Description: The Mount Airy Historic District comprises a cohesive group of commercial, residential, and ecclesiastical buildings dating from the late 19th through early 20th centuries located within the corporate limits of Mount Airy, a small town on the border of Carroll and Frederick Counties in rural west-central Maryland. The brick B & O Railroad station on Main Street represents the town's origin as an early transportation center for the region; the present building was constructed in 1882, but a B & O depot had been established on the site as early as 1838. A group of commercial buildings extends along both sides of Main Street for approximately one block north of the station and two blocks to its south; primarily two-story, shed-roofed, frame or brick storefronts, these buildings are the result of early-20th century rebuildings of Mount Airy's downtown, parts of which were destroyed in a series of fires between 1903 and 1926. The residential areas of the district, lying to the north, south, southwest, and southeast of the commercial core, are characterized by houses illustrating vernacular forms and popular stylistic influences of the late 19th and early 20th century. The majority are frame, two-story, three-bay center-gable I-houses of a traditional form widespread in rural central Maryland from the mid 19th century until well into the 20th. In many of these houses, a stylish corner turret or other architectural element is grafted onto the basic traditional form. Several examples of the popular early-20th century Foursquare and Bungalow forms occur as well. Main Street features a number of larger, relatively high-style houses of the period, expressing Second Empire, Queen Anne, and Colonial Revival trends. The houses are mostly set well back from the street on shaded lawns. Three churches are located within the residential area: the fieldstone, vernacular Greek Revival Pine Grove Chapel (1846); brick, Gothic-influenced St. James Episcopal Church; and Norman stone Calvary Methodist Church (1916). The district retains a high level of integrity, with few intrusions; alterations are generally reversible, and generally limited to artificial siding and minor storefront renovations. Significance: The Mount Airy Historic District is significant for its architecture, and for its association with the development of transportation in west-central Maryland. Architecturally, the district comprises a cohesive collection of commercial, residential, and ecclesiastical buildings dating from 1846 through the early 1930s; these buildings and their setting retain a high level of integrity, and the district clearly conveys the character and feeling of a rural Maryland town in the early 20th century. The houses within the district reflect a variety of stylistic influences: they consist primarily of frame "I-houses" reflecting a vernacular form widely used in rural Maryland from the mid 19th century through at least the first three decades of the 20th. In addition, several examples represent the popular Foursquare and Bungalow trends of the early 20th century, and a number of larger houses, chiefly along Main Street, reflect the Second Empire, Queen Anne, and Colonial Revival designs apparently derived from pattern books. The residential areas within the district are characterized by neatly tended, tree-shaded lawns; notably few intrusions or insensitive alterations break the continuous streetscapes. Many of the houses within the district feature a corner turret, in addition to the visual interest of the streetscapes and the unique character of the district. Modern alterations, where they occur, are generally reversible and by no means so extensive as to detract from the district's capacity to convey a sense of time and place. A small commercial area, characterized by two-story, shed roofed, chiefly early-20th century storefronts, provides an anchor for the residential areas lying to its north and south, and represents both a past and present focus for the district. The district derives additional significance from its association with the development of transportation in the region; an early and important center of both rail and highway transportation, the district owes much of its current appearance to improvements in these modes of transit which occurred around the turn of the 20th century.

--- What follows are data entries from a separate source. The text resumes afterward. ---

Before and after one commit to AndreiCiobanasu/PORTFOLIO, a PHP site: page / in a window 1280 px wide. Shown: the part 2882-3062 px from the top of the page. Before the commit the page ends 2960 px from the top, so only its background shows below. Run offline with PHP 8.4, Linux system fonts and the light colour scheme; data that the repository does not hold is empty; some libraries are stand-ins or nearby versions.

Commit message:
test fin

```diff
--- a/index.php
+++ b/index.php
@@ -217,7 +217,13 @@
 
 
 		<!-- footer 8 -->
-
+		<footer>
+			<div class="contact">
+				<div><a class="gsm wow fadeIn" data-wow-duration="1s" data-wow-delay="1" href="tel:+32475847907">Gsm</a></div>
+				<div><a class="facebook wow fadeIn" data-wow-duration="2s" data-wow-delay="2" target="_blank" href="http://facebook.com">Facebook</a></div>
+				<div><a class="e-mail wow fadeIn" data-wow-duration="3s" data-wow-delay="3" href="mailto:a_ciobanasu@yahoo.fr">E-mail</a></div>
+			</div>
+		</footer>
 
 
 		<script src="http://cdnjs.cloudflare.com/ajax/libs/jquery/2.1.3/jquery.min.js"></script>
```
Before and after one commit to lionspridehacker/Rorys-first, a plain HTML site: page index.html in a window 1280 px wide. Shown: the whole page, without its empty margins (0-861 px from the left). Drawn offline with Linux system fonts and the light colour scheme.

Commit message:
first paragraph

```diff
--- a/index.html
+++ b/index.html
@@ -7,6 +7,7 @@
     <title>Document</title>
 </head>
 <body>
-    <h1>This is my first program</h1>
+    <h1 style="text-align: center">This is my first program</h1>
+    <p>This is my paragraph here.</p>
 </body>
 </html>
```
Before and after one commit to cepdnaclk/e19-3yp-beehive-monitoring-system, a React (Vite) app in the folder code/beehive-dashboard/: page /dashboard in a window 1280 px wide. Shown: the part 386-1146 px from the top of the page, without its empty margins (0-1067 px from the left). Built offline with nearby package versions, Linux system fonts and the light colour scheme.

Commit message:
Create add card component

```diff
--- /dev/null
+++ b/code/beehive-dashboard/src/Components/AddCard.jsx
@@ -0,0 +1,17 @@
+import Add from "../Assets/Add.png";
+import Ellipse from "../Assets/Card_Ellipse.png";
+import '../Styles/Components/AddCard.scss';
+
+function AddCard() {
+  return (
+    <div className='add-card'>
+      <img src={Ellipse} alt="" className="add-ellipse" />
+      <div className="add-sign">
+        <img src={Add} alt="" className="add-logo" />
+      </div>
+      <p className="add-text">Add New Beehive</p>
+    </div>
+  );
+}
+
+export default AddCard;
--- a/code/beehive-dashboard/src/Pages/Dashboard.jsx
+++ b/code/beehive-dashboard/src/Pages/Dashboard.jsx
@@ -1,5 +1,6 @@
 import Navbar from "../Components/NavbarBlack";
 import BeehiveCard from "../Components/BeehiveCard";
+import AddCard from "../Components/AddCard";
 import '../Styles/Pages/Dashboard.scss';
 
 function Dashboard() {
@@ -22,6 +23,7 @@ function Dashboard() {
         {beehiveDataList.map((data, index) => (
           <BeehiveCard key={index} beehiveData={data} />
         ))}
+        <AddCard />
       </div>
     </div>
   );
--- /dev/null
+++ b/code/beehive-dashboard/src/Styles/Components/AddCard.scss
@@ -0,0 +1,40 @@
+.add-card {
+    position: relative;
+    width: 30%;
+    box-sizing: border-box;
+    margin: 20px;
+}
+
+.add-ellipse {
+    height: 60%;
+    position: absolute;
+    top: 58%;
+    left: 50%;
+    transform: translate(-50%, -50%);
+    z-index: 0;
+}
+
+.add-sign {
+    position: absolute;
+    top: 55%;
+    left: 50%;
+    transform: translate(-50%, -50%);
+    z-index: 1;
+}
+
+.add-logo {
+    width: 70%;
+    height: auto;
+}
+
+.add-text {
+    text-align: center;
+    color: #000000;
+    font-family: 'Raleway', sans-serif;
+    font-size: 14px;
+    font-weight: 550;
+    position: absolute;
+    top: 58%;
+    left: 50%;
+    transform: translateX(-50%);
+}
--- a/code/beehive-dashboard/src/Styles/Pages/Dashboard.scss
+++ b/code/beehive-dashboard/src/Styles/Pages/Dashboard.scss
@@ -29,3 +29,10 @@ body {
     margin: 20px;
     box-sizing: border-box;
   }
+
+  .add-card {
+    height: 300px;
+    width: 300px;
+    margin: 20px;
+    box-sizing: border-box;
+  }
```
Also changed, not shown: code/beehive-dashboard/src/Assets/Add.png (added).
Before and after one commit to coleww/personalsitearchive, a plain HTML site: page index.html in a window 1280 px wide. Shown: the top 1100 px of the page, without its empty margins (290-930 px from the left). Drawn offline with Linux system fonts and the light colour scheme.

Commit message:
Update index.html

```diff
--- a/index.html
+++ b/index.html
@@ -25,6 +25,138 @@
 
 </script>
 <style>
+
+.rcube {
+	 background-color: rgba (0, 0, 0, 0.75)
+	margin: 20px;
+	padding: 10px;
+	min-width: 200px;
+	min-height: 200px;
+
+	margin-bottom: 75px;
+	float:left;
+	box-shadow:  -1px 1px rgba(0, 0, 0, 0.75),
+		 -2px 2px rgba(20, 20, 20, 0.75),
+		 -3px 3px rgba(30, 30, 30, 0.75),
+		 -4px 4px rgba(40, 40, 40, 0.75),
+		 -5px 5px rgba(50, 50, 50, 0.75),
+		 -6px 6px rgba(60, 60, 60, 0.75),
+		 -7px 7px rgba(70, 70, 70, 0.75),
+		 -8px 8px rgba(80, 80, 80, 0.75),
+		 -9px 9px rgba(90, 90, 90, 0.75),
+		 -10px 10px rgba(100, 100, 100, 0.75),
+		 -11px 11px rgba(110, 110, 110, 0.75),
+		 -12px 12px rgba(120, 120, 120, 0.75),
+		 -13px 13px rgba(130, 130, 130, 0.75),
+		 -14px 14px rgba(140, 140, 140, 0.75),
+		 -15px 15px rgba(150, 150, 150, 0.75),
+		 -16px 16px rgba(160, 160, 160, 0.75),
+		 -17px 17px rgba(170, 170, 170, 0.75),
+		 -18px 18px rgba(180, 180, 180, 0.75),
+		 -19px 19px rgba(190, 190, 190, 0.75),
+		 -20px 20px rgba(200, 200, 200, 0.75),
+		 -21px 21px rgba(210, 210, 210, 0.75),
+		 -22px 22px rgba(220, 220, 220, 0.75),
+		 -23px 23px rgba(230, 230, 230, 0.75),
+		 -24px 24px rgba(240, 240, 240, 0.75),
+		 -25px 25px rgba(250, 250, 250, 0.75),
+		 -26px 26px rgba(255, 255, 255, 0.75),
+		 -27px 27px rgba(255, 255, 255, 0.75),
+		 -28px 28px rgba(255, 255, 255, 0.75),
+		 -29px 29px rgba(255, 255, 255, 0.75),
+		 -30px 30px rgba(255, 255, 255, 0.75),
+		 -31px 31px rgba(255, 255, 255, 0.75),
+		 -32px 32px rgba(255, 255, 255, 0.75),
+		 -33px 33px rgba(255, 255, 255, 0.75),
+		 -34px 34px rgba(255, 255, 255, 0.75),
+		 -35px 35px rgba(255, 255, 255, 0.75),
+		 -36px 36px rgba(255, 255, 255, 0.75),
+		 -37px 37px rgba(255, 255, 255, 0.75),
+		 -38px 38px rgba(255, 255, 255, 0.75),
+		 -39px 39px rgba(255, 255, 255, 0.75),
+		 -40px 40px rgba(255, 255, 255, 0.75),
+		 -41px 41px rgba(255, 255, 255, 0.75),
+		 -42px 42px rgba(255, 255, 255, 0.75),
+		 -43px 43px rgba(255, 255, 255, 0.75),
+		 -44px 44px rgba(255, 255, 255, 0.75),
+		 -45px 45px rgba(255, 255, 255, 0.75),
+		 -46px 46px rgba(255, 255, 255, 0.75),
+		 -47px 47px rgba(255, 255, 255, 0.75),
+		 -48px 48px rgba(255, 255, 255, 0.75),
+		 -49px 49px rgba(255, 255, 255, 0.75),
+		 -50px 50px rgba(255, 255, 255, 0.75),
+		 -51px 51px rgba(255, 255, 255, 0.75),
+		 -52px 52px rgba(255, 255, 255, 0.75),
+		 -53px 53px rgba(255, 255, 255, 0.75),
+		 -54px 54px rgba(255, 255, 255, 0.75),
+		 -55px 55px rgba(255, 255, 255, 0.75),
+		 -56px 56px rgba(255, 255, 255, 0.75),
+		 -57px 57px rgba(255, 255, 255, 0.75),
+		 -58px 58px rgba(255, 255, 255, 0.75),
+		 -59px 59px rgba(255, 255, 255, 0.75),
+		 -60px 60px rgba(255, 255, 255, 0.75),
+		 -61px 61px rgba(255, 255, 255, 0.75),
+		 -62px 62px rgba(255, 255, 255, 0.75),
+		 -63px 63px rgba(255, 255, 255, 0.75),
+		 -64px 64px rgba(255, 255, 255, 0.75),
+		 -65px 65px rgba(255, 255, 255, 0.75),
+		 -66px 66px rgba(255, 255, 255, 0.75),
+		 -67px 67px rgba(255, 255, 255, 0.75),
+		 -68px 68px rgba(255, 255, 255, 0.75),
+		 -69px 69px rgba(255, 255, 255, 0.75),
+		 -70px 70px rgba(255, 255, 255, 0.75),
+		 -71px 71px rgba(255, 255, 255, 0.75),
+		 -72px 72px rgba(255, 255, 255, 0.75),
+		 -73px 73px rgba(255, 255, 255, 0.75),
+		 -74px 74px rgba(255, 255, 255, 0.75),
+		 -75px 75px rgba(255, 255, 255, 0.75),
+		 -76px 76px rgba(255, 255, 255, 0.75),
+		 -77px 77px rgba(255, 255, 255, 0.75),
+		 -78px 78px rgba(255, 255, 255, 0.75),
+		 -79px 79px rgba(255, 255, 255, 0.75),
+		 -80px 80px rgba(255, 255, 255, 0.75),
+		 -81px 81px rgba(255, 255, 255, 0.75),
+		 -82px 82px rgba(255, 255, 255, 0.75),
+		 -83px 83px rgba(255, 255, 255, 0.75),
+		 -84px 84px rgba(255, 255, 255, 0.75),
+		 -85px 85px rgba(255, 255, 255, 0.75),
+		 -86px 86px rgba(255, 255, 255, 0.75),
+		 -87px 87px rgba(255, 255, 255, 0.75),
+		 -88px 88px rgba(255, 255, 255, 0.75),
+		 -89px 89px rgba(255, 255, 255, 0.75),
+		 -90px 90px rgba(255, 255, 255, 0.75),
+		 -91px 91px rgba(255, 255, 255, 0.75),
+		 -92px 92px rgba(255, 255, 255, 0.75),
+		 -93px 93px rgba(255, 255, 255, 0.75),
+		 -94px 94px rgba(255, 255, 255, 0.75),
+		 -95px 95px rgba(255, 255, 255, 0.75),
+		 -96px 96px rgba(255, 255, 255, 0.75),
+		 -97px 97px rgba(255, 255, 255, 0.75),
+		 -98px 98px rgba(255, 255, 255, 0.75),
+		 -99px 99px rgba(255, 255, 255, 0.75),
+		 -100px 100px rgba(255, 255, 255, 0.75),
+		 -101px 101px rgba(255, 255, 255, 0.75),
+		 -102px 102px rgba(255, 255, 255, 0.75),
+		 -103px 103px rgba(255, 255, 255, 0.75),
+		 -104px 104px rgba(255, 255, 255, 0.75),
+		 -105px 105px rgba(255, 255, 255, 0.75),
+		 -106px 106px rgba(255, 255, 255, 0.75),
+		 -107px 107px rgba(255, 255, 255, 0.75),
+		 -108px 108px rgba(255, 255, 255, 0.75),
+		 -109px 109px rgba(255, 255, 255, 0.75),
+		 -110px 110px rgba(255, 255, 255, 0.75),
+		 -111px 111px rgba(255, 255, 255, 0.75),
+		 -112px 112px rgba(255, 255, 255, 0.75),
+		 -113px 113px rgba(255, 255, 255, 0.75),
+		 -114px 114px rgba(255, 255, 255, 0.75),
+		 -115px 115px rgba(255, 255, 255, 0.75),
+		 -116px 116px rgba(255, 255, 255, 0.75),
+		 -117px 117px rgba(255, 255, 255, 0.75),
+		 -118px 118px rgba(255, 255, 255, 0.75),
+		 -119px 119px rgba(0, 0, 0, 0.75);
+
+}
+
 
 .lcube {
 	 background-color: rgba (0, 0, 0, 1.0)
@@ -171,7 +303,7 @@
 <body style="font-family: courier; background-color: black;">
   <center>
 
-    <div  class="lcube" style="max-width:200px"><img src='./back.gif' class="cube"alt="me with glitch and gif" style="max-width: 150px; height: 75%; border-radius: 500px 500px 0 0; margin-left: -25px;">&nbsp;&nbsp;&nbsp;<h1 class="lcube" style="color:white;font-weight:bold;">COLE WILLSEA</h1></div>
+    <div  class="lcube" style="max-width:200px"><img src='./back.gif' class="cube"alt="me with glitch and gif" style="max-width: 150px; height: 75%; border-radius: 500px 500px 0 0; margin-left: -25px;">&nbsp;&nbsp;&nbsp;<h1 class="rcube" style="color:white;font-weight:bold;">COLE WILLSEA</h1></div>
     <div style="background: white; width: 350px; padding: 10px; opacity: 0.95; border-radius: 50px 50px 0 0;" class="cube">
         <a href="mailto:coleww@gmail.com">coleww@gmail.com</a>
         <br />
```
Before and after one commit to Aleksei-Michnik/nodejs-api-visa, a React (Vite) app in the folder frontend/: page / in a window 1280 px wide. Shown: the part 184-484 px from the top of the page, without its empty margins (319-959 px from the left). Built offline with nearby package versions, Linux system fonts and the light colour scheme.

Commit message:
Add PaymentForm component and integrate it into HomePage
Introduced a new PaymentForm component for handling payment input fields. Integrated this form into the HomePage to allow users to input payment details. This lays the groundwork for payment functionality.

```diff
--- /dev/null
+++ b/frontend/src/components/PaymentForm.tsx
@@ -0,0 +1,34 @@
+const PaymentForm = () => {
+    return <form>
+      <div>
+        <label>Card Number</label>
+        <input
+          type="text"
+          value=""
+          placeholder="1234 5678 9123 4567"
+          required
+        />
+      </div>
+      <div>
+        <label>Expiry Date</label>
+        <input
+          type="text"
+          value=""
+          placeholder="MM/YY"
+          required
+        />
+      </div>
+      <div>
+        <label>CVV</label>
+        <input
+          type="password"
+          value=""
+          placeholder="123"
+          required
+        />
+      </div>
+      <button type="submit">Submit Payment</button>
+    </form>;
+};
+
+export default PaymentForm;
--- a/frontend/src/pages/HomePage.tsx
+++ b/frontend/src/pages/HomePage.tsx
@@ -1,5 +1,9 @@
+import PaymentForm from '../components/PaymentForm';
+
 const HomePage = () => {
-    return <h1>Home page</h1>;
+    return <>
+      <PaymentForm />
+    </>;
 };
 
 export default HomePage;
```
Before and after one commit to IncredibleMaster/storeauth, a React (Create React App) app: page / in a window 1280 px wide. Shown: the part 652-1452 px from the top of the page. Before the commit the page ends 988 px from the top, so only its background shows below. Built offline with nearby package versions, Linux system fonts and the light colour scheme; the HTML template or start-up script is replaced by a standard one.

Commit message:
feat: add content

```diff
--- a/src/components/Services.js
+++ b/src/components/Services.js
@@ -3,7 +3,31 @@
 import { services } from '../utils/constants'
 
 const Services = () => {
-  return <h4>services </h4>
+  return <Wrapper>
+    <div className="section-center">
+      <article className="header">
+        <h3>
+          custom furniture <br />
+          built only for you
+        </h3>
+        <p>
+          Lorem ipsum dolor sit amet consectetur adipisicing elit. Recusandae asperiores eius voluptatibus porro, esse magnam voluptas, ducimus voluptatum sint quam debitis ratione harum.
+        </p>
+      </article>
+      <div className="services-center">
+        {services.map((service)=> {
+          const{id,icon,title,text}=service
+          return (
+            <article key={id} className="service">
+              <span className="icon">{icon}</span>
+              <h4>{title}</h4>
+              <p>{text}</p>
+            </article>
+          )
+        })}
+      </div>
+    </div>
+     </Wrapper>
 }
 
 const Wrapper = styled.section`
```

District Resources

Resources not specifically itemized in a list within NR nomination form.


Return to the National Register Search page